Task details:
Copy all lines below that use the word "budgettarget".

Records supplied:
------------------------------------------------------------------------
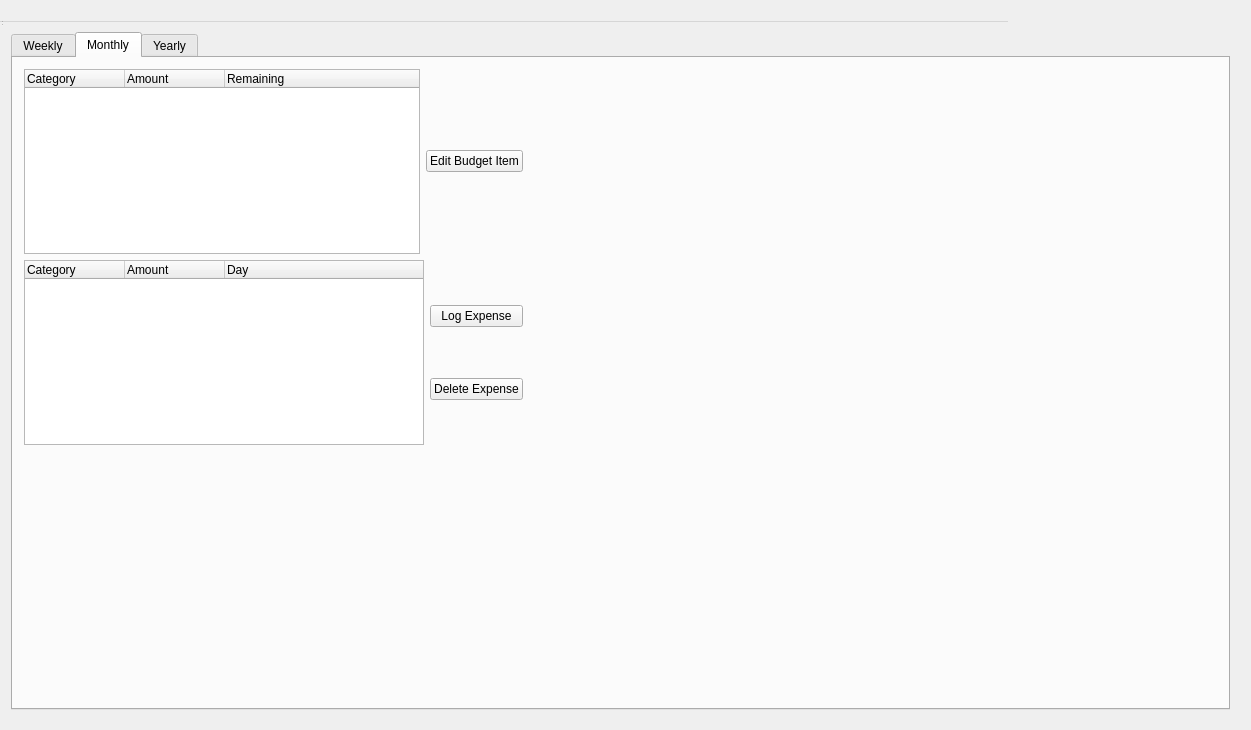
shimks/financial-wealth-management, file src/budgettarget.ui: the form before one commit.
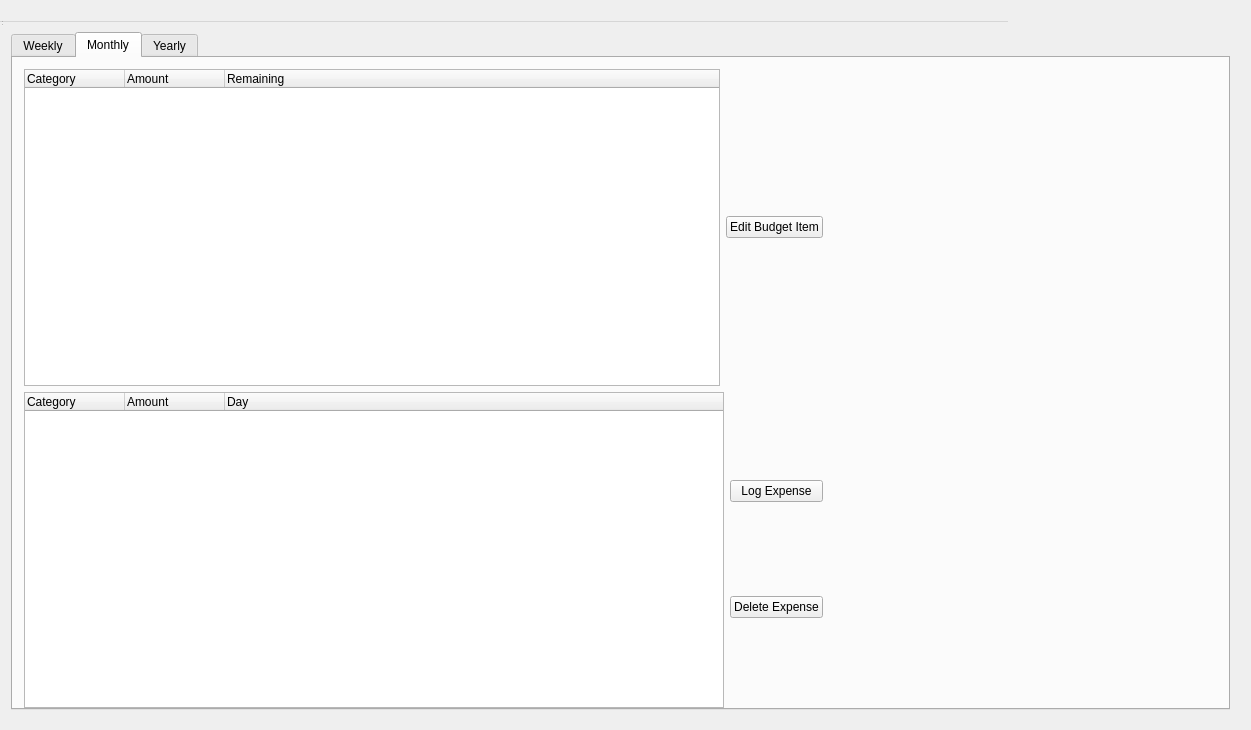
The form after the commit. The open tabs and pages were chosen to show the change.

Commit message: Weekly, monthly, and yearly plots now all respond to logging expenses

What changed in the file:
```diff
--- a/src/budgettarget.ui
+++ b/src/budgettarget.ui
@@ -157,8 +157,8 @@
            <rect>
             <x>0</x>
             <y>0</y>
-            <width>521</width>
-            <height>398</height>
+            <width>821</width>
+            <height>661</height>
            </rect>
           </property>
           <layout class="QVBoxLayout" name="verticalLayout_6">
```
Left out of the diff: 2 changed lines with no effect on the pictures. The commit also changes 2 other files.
------------------------------------------------------------------------
Written solution:
shimks/financial-wealth-management, file src/budgettarget.ui: the form before one commit.
--- a/src/budgettarget.ui
+++ b/src/budgettarget.ui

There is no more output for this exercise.